Activity: Keep only those lines of the records that include the string "automorphisms".

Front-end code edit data

────────────────────────────────────────

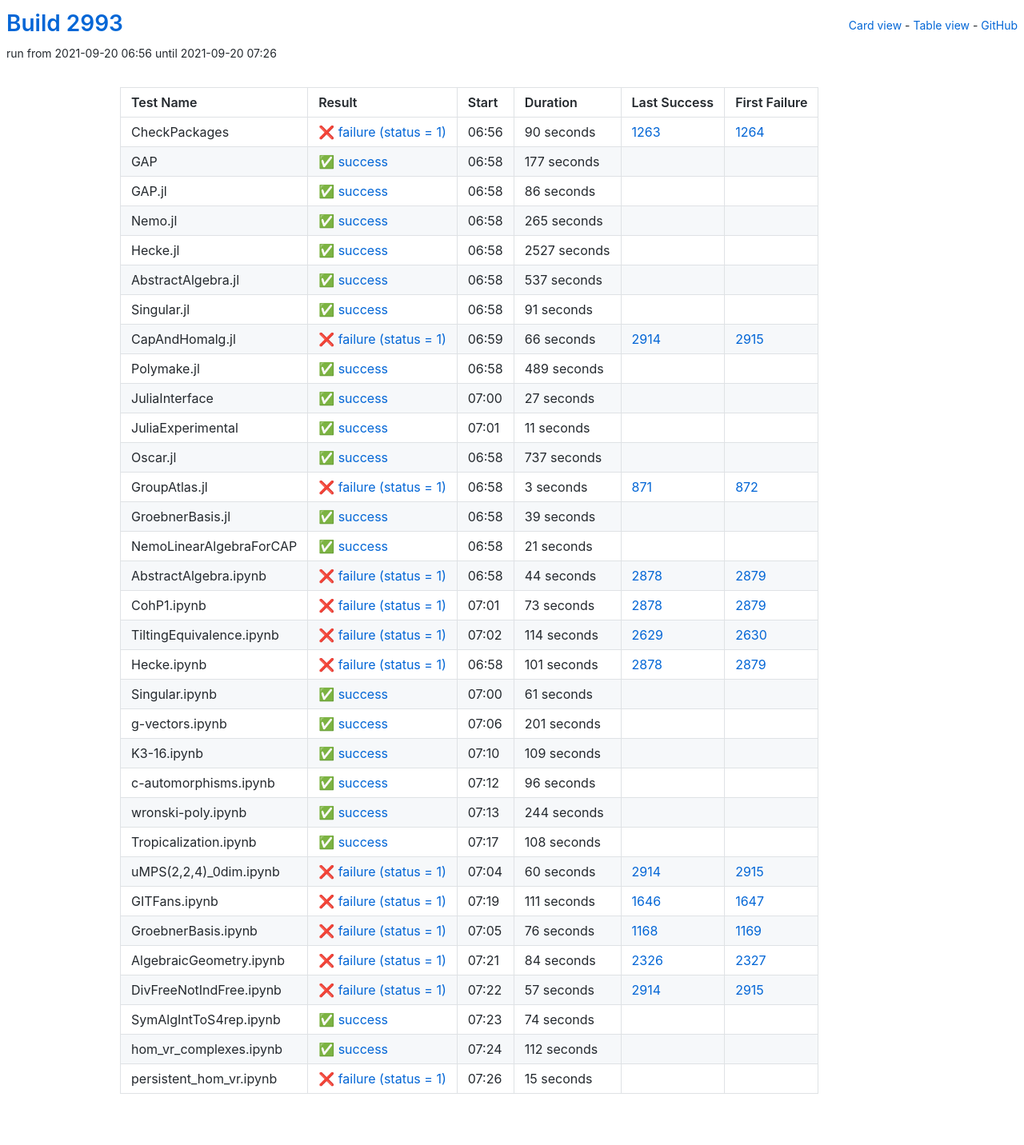
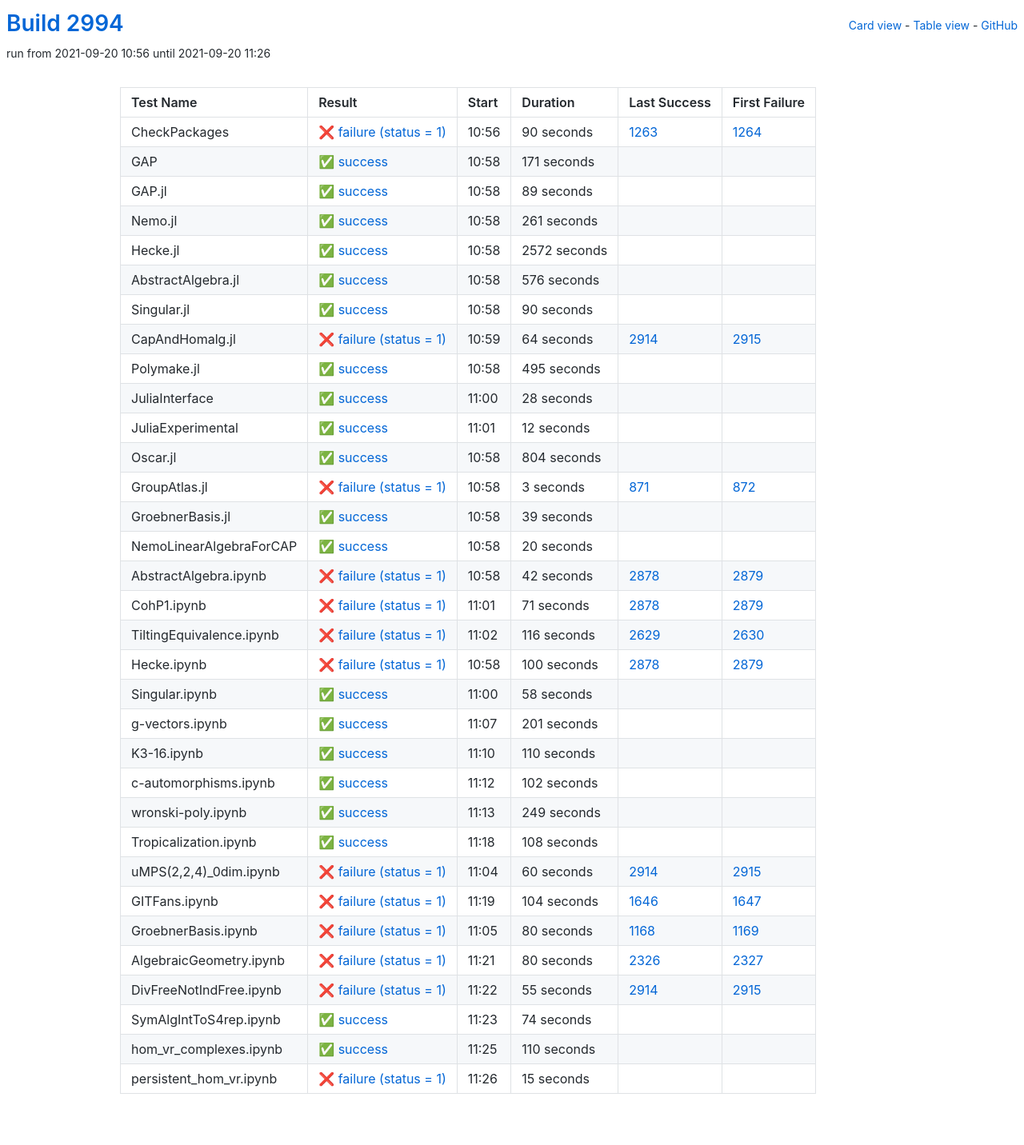
Before and after one commit to oscar-system/oscar-ci-status-stable, a Jekyll site: the page built from table.html, in a window 1280 px wide. Shown: the whole page at 80% size. Built offline with Jekyll 4.4.1, drawn with Linux system fonts in a browser that asks for light colours.

Commit message:
Build #2994

```diff
--- a/_data/ci.yml
+++ b/_data/ci.yml
@@ -1,6 +1,6 @@
 ---
-build: 2993
-build_url: https://oscarci.mathematik.uni-kl.de/job/oscar-stable/2993/
+build: 2994
+build_url: https://oscarci.mathematik.uni-kl.de/job/oscar-stable/2994/
 job: oscar-stable
 organization: oscar-system
 repo: oscar-ci-status-stable
@@ -8,8 +8,8 @@ repourl: https://github.com/oscar-system/oscar-ci-status-stable
 tests:
 - name: CheckPackages
   id: checkpackages
-  log: https://oscarci.mathematik.uni-kl.de/job/oscar-stable/2993/artifact/logs/build-2993/CheckPackages.log
-  start: 2021-09-20 06:56
+  log: https://oscarci.mathematik.uni-kl.de/job/oscar-stable/2994/artifact/logs/build-2994/CheckPackages.log
+  start: 2021-09-20 10:56
   success: false
   exitcode: 1
   status: failure
@@ -20,140 +20,140 @@ tests:
   first_failure_url: https://oscarci.mathematik.uni-kl.de/job/oscar-stable/1264/
 - name: GAP
   id: gap
-  log: https://oscarci.mathematik.uni-kl.de/job/oscar-stable/2993/artifact/logs/build-2993/GAP.log
-  start: 2021-09-20 06:58
+  log: https://oscarci.mathematik.uni-kl.de/job/oscar-stable/2994/artifact/logs/build-2994/GAP.log
+  start: 2021-09-20 10:58
   success: true
   exitcode: 0
   status: success
-  duration: 177
+  duration: 171
   last_success: false
   last_success_url:
   first_failure: false
   first_failure_url:
 - name: GAP.jl
   id: gap-jl
-  log: https://oscarci.mathematik.uni-kl.de/job/oscar-stable/2993/artifact/logs/build-2993/GAP.jl.log
-  start: 2021-09-20 06:58
+  log: https://oscarci.mathematik.uni-kl.de/job/oscar-stable/2994/artifact/logs/build-2994/GAP.jl.log
+  start: 2021-09-20 10:58
   success: true
   exitcode: 0
   status: success
-  duration: 86
+  duration: 89
   last_success: false
   last_success_url:
   first_failure: false
   first_failure_url:
 - name: Nemo.jl
   id: nemo-jl
-  log: https://oscarci.mathematik.uni-kl.de/job/oscar-stable/2993/artifact/logs/build-2993/Nemo.jl.log
-  start: 2021-09-20 06:58
+  log: https://oscarci.mathematik.uni-kl.de/job/oscar-stable/2994/artifact/logs/build-2994/Nemo.jl.log
+  start: 2021-09-20 10:58
   success: true
   exitcode: 0
   status: success
-  duration: 265
+  duration: 261
   last_success: false
   last_success_url:
   first_failure: false
   first_failure_url:
 - name: Hecke.jl
   id: hecke-jl
-  log: https://oscarci.mathematik.uni-kl.de/job/oscar-stable/2993/artifact/logs/build-2993/Hecke.jl.log
-  start: 2021-09-20 06:58
+  log: https://oscarci.mathematik.uni-kl.de/job/oscar-stable/2994/artifact/logs/build-2994/Hecke.jl.log
+  start: 2021-09-20 10:58
   success: true
   exitcode: 0
   status: success
-  duration: 2527
+  duration: 2572
   last_success: false
   last_success_url:
   first_failure: false
   first_failure_url:
 - name: AbstractAlgebra.jl
   id: abstractalgebra-jl
-  log: https://oscarci.mathematik.uni-kl.de/job/oscar-stable/2993/artifact/logs/build-2993/AbstractAlgebra.jl.log
-  start: 2021-09-20 06:58
+  log: https://oscarci.mathematik.uni-kl.de/job/oscar-stable/2994/artifact/logs/build-2994/AbstractAlgebra.jl.log
+  start: 2021-09-20 10:58
   success: true
   exitcode: 0
   status: success
-  duration: 537
+  duration: 576
   last_success: false
   last_success_url:
   first_failure: false
   first_failure_url:
 - name: Singular.jl
   id: singular-jl
-  log: https://oscarci.mathematik.uni-kl.de/job/oscar-stable/2993/artifact/logs/build-2993/Singular.jl.log
-  start: 2021-09-20 06:58
+  log: https://oscarci.mathematik.uni-kl.de/job/oscar-stable/2994/artifact/logs/build-2994/Singular.jl.log
+  start: 2021-09-20 10:58
   success: true
   exitcode: 0
   status: success
-  duration: 91
+  duration: 90
   last_success: false
   last_success_url:
   first_failure: false
   first_failure_url:
 - name: CapAndHomalg.jl
   id: capandhomalg-jl
-  log: https://oscarci.mathematik.uni-kl.de/job/oscar-stable/2993/artifact/logs/build-2993/CapAndHomalg.jl.log
-  start: 2021-09-20 06:59
+  log: https://oscarci.mathematik.uni-kl.de/job/oscar-stable/2994/artifact/logs/build-2994/CapAndHomalg.jl.log
+  start: 2021-09-20 10:59
   success: false
   exitcode: 1
   status: failure
-  duration: 66
+  duration: 64
   last_success: 2914
   last_success_url: https://oscarci.mathematik.uni-kl.de/job/oscar-stable/2914/
   first_failure: 2915
   first_failure_url: https://oscarci.mathematik.uni-kl.de/job/oscar-stable/2915/
 - name: Polymake.jl
   id: polymake-jl
-  log: https://oscarci.mathematik.uni-kl.de/job/oscar-stable/2993/artifact/logs/build-2993/Polymake.jl.log
-  start: 2021-09-20 06:58
+  log: https://oscarci.mathematik.uni-kl.de/job/oscar-stable/2994/artifact/logs/build-2994/Polymake.jl.log
+  start: 2021-09-20 10:58
   success: true
   exitcode: 0
   status: success
-  duration: 489
+  duration: 495
   last_success: false
   last_success_url:
   first_failure: false
   first_failure_url:
 - name: JuliaInterface
   id: juliainterface
-  log: https://oscarci.mathematik.uni-kl.de/job/oscar-stable/2993/artifact/logs/build-2993/JuliaInterface.log
-  start: 2021-09-20 07:00
+  log: https://oscarci.mathematik.uni-kl.de/job/oscar-stable/2994/artifact/logs/build-2994/JuliaInterface.log
+  start: 2021-09-20 11:00
   success: true
   exitcode: 0
   status: success
-  duration: 27
+  duration: 28
   last_success: false
   last_success_url:
   first_failure: false
   first_failure_url:
 - name: JuliaExperimental
   id: juliaexperimental
-  log: https://oscarci.mathematik.uni-kl.de/job/oscar-stable/2993/artifact/logs/build-2993/JuliaExperimental.log
-  start: 2021-09-20 07:01
+  log: https://oscarci.mathematik.uni-kl.de/job/oscar-stable/2994/artifact/logs/build-2994/JuliaExperimental.log
+  start: 2021-09-20 11:01
   success: true
   exitcode: 0
   status: success
-  duration: 11
+  duration: 12
   last_success: false
   last_success_url:
   first_failure: false
   first_failure_url:
 - name: Oscar.jl
   id: oscar-jl
-  log: https://oscarci.mathematik.uni-kl.de/job/oscar-stable/2993/artifact/logs/build-2993/Oscar.jl.log
-  start: 2021-09-20 06:58
+  log: https://oscarci.mathematik.uni-kl.de/job/oscar-stable/2994/artifact/logs/build-2994/Oscar.jl.log
+  start: 2021-09-20 10:58
   success: true
   exitcode: 0
   status: success
-  duration: 737
+  duration: 804
   last_success: false
   last_success_url:
   first_failure: false
   first_failure_url:
 - name: GroupAtlas.jl
   id: groupatlas-jl
-  log: https://oscarci.mathematik.uni-kl.de/job/oscar-stable/2993/artifact/logs/build-2993/GroupAtlas.jl.log
-  start: 2021-09-20 06:58
+  log: https://oscarci.mathematik.uni-kl.de/job/oscar-stable/2994/artifact/logs/build-2994/GroupAtlas.jl.log
+  start: 2021-09-20 10:58
   success: false
   exitcode: 1
   status: failure
@@ -164,8 +164,8 @@ tests:
   first_failure_url: https://oscarci.mathematik.uni-kl.de/job/oscar-stable/872/
 - name: GroebnerBasis.jl
   id: groebnerbasis-jl
-  log: https://oscarci.mathematik.uni-kl.de/job/oscar-stable/2993/artifact/logs/build-2993/GroebnerBasis.jl.log
-  start: 2021-09-20 06:58
+  log: https://oscarci.mathematik.uni-kl.de/job/oscar-stable/2994/artifact/logs/build-2994/GroebnerBasis.jl.log
+  start: 2021-09-20 10:58
   success: true
   exitcode: 0
   status: success
@@ -176,80 +176,80 @@ tests:
   first_failure_url:
 - name: NemoLinearAlgebraForCAP
   id: nemolinearalgebraforcap
-  log: https://oscarci.mathematik.uni-kl.de/job/oscar-stable/2993/artifact/logs/build-2993/NemoLinearAlgebraForCAP.log
-  start: 2021-09-20 06:58
+  log: https://oscarci.mathematik.uni-kl.de/job/oscar-stable/2994/artifact/logs/build-2994/NemoLinearAlgebraForCAP.log
+  start: 2021-09-20 10:58
   success: true
   exitcode: 0
   status: success
-  duration: 21
+  duration: 20
   last_success: false
   last_success_url:
   first_failure: false
   first_failure_url:
 - name: AbstractAlgebra.ipynb
   id: abstractalgebra-ipynb
-  log: https://oscarci.mathematik.uni-kl.de/job/oscar-stable/2993/artifact/logs/build-2993/AbstractAlgebra.ipynb.log
-  start: 2021-09-20 06:58
+  log: https://oscarci.mathematik.uni-kl.de/job/oscar-stable/2994/artifact/logs/build-2994/AbstractAlgebra.ipynb.log
+  start: 2021-09-20 10:58
   success: false
   exitcode: 1
   status: failure
-  duration: 44
+  duration: 42
   last_success: 2878
   last_success_url: https://oscarci.mathematik.uni-kl.de/job/oscar-stable/2878/
   first_failure: 2879
   first_failure_url: https://oscarci.mathematik.uni-kl.de/job/oscar-stable/2879/
 - name: CohP1.ipynb
   id: cohp1-ipynb
-  log: https://oscarci.mathematik.uni-kl.de/job/oscar-stable/2993/artifact/logs/build-2993/CohP1.ipynb.log
-  start: 2021-09-20 07:01
+  log: https://oscarci.mathematik.uni-kl.de/job/oscar-stable/2994/artifact/logs/build-2994/CohP1.ipynb.log
+  start: 2021-09-20 11:01
   success: false
   exitcode: 1
   status: failure
-  duration: 73
+  duration: 71
   last_success: 2878
   last_success_url: https://oscarci.mathematik.uni-kl.de/job/oscar-stable/2878/
   first_failure: 2879
   first_failure_url: https://oscarci.mathematik.uni-kl.de/job/oscar-stable/2879/
 - name: TiltingEquivalence.ipynb
   id: tiltingequivalence-ipynb
-  log: https://oscarci.mathematik.uni-kl.de/job/oscar-stable/2993/artifact/logs/build-2993/TiltingEquivalence.ipynb.log
-  start: 2021-09-20 07:02
+  log: https://oscarci.mathematik.uni-kl.de/job/oscar-stable/2994/artifact/logs/build-2994/TiltingEquivalence.ipynb.log
+  start: 2021-09-20 11:02
   success: false
   exitcode: 1
   status: failure
-  duration: 114
+  duration: 116
   last_success: 2629
   last_success_url: https://oscarci.mathematik.uni-kl.de/job/oscar-stable/2629/
   first_failure: 2630
   first_failure_url: https://oscarci.mathematik.uni-kl.de/job/oscar-stable/2630/
 - name: Hecke.ipynb
   id: hecke-ipynb
-  log: https://oscarci.mathematik.uni-kl.de/job/oscar-stable/2993/artifact/logs/build-2993/Hecke.ipynb.log
-  start: 2021-09-20 06:58
+  log: https://oscarci.mathematik.uni-kl.de/job/oscar-stable/2994/artifact/logs/build-2994/Hecke.ipynb.log
+  start: 2021-09-20 10:58
   success: false
   exitcode: 1
   status: failure
-  duration: 101
+  duration: 100
   last_success: 2878
   last_success_url: https://oscarci.mathematik.uni-kl.de/job/oscar-stable/2878/
   first_failure: 2879
   first_failure_url: https://oscarci.mathematik.uni-kl.de/job/oscar-stable/2879/
 - name: Singular.ipynb
   id: singular-ipynb
-  log: https://oscarci.mathematik.uni-kl.de/job/oscar-stable/2993/artifact/logs/build-2993/Singular.ipynb.log
-  start: 2021-09-20 07:00
+  log: https://oscarci.mathematik.uni-kl.de/job/oscar-stable/2994/artifact/logs/build-2994/Singular.ipynb.log
+  start: 2021-09-20 11:00
   success: true
   exitcode: 0
   status: success
-  duration: 61
+  duration: 58
   last_success: false
   last_success_url:
   first_failure: false
   first_failure_url:
 - name: g-vectors.ipynb
   id: g-vectors-ipynb
-  log: https://oscarci.mathematik.uni-kl.de/job/oscar-stable/2993/artifact/logs/build-2993/g-vectors.ipynb.log
-  start: 2021-09-20 07:06
+  log: https://oscarci.mathematik.uni-kl.de/job/oscar-stable/2994/artifact/logs/build-2994/g-vectors.ipynb.log
+  start: 2021-09-20 11:07
   success: true
   exitcode: 0
   status: success
@@ -260,44 +260,44 @@ tests:
   first_failure_url:
 - name: K3-16.ipynb
   id: k3-16-ipynb
-  log: https://oscarci.mathematik.uni-kl.de/job/oscar-stable/2993/artifact/logs/build-2993/K3-16.ipynb.log
-  start: 2021-09-20 07:10
+  log: https://oscarci.mathematik.uni-kl.de/job/oscar-stable/2994/artifact/logs/build-2994/K3-16.ipynb.log
+  start: 2021-09-20 11:10
   success: true
   exitcode: 0
   status: success
-  duration: 109
+  duration: 110
   last_success: false
   last_success_url:
   first_failure: false
   first_failure_url:
 - name: c-automorphisms.ipynb
   id: c-automorphisms-ipynb
-  log: https://oscarci.mathematik.uni-kl.de/job/oscar-stable/2993/artifact/logs/build-2993/c-automorphisms.ipynb.log
-  start: 2021-09-20 07:12
+  log: https://oscarci.mathematik.uni-kl.de/job/oscar-stable/2994/artifact/logs/build-2994/c-automorphisms.ipynb.log
+  start: 2021-09-20 11:12
   success: true
   exitcode: 0
   status: success
-  duration: 96
+  duration: 102
   last_success: false
   last_success_url:
   first_failure: false
   first_failure_url:
 - name: wronski-poly.ipynb
   id: wronski-poly-ipynb
-  log: https://oscarci.mathematik.uni-kl.de/job/oscar-stable/2993/artifact/logs/build-2993/wronski-poly.ipynb.log
-  start: 2021-09-20 07:13
+  log: https://oscarci.mathematik.uni-kl.de/job/oscar-stable/2994/artifact/logs/build-2994/wronski-poly.ipynb.log
+  start: 2021-09-20 11:13
   success: true
   exitcode: 0
   status: success
-  duration: 244
+  duration: 249
   last_success: false
   last_success_url:
   first_failure: false
   first_failure_url:
 - name: Tropicalization.ipynb
   id: tropicalization-ipynb
-  log: https://oscarci.mathematik.uni-kl.de/job/oscar-stable/2993/artifact/logs/build-2993/Tropicalization.ipynb.log
-  start: 2021-09-20 07:17
+  log: https://oscarci.mathematik.uni-kl.de/job/oscar-stable/2994/artifact/logs/build-2994/Tropicalization.ipynb.log
+  start: 2021-09-20 11:18
   success: true
   exitcode: 0
   status: success
@@ -308,8 +308,8 @@ tests:
   first_failure_url:
 - name: uMPS(2,2,4)_0dim.ipynb
   id: umps-2-2-4-0dim-ipynb
-  log: https://oscarci.mathematik.uni-kl.de/job/oscar-stable/2993/artifact/logs/build-2993/uMPS-2-2-4-_0dim.ipynb.log
-  start: 2021-09-20 07:04
+  log: https://oscarci.mathematik.uni-kl.de/job/oscar-stable/2994/artifact/logs/build-2994/uMPS-2-2-4-_0dim.ipynb.log
+  start: 2021-09-20 11:04
   success: false
   exitcode: 1
   status: failure
@@ -320,56 +320,56 @@ tests:
   first_failure_url: https://oscarci.mathematik.uni-kl.de/job/oscar-stable/2915/
 - name: GITFans.ipynb
   id: gitfans-ipynb
-  log: https://oscarci.mathematik.uni-kl.de/job/oscar-stable/2993/artifact/logs/build-2993/GITFans.ipynb.log
-  start: 2021-09-20 07:19
+  log: https://oscarci.mathematik.uni-kl.de/job/oscar-stable/2994/artifact/logs/build-2994/GITFans.ipynb.log
+  start: 2021-09-20 11:19
   success: false
   exitcode: 1
   status: failure
-  duration: 111
+  duration: 104
   last_success: 1646
   last_success_url: https://oscarci.mathematik.uni-kl.de/job/oscar-stable/1646/
   first_failure: 1647
   first_failure_url: https://oscarci.mathematik.uni-kl.de/job/oscar-stable/1647/
 - name: GroebnerBasis.ipynb
   id: groebnerbasis-ipynb
-  log: https://oscarci.mathematik.uni-kl.de/job/oscar-stable/2993/artifact/logs/build-2993/GroebnerBasis.ipynb.log
-  start: 2021-09-20 07:05
+  log: https://oscarci.mathematik.uni-kl.de/job/oscar-stable/2994/artifact/logs/build-2994/GroebnerBasis.ipynb.log
+  start: 2021-09-20 11:05
   success: false
   exitcode: 1
   status: failure
-  duration: 76
+  duration: 80
   last_success: 1168
   last_success_url: https://oscarci.mathematik.uni-kl.de/job/oscar-stable/1168/
   first_failure: 1169
   first_failure_url: https://oscarci.mathematik.uni-kl.de/job/oscar-stable/1169/
 - name: AlgebraicGeometry.ipynb
   id: algebraicgeometry-ipynb
-  log: https://oscarci.mathematik.uni-kl.de/job/oscar-stable/2993/artifact/logs/build-2993/AlgebraicGeometry.ipynb.log
-  start: 2021-09-20 07:21
+  log: https://oscarci.mathematik.uni-kl.de/job/oscar-stable/2994/artifact/logs/build-2994/AlgebraicGeometry.ipynb.log
+  start: 2021-09-20 11:21
   success: false
   exitcode: 1
   status: failure
-  duration: 84
+  duration: 80
   last_success: 2326
   last_success_url: https://oscarci.mathematik.uni-kl.de/job/oscar-stable/2326/
   first_failure: 2327
   first_failure_url: https://oscarci.mathematik.uni-kl.de/job/oscar-stable/2327/
 - name: DivFreeNotIndFree.ipynb
   id: divfreenotindfree-ipynb
-  log: https://oscarci.mathematik.uni-kl.de/job/oscar-stable/2993/artifact/logs/build-2993/DivFreeNotIndFree.ipynb.log
-  start: 2021-09-20 07:22
+  log: https://oscarci.mathematik.uni-kl.de/job/oscar-stable/2994/artifact/logs/build-2994/DivFreeNotIndFree.ipynb.log
+  start: 2021-09-20 11:22
   success: false
   exitcode: 1
   status: failure
-  duration: 57
+  duration: 55
   last_success: 2914
   last_success_url: https://oscarci.mathematik.uni-kl.de/job/oscar-stable/2914/
   first_failure: 2915
   first_failure_url: https://oscarci.mathematik.uni-kl.de/job/oscar-stable/2915/
 - name: SymAlgIntToS4rep.ipynb
   id: symalginttos4rep-ipynb
-  log: https://oscarci.mathematik.uni-kl.de/job/oscar-stable/2993/artifact/logs/build-2993/SymAlgIntToS4rep.ipynb.log
-  start: 2021-09-20 07:23
+  log: https://oscarci.mathematik.uni-kl.de/job/oscar-stable/2994/artifact/logs/build-2994/SymAlgIntToS4rep.ipynb.log
+  start: 2021-09-20 11:23
   success: true
   exitcode: 0
   status: success
@@ -380,20 +380,20 @@ tests:
   first_failure_url:
 - name: hom_vr_complexes.ipynb
   id: hom-vr-complexes-ipynb
-  log: https://oscarci.mathematik.uni-kl.de/job/oscar-stable/2993/artifact/logs/build-2993/hom_vr_complexes.ipynb.log
-  start: 2021-09-20 07:24
+  log: https://oscarci.mathematik.uni-kl.de/job/oscar-stable/2994/artifact/logs/build-2994/hom_vr_complexes.ipynb.log
+  start: 2021-09-20 11:25
   success: true
   exitcode: 0
   status: success
-  duration: 112
+  duration: 110
   last_success: false
   last_success_url:
   first_failure: false
   first_failure_url:
 - name: persistent_hom_vr.ipynb
   id: persistent-hom-vr-ipynb
-  log: https://oscarci.mathematik.uni-kl.de/job/oscar-stable/2993/artifact/logs/build-2993/persistent_hom_vr.ipynb.log
-  start: 2021-09-20 07:26
+  log: https://oscarci.mathematik.uni-kl.de/job/oscar-stable/2994/artifact/logs/build-2994/persistent_hom_vr.ipynb.log
+  start: 2021-09-20 11:26
   success: false
   exitcode: 1
   status: failure
```
Also changed, not shown: README.md.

────────────────────────────────────────

Answer to the problem:
 - name: c-automorphisms.ipynb
   id: c-automorphisms-ipynb
-  log: https://oscarci.mathematik.uni-kl.de/job/oscar-stable/2993/artifact/logs/build-2993/c-automorphisms.ipynb.log
+  log: https://oscarci.mathematik.uni-kl.de/job/oscar-stable/2994/artifact/logs/build-2994/c-automorphisms.ipynb.log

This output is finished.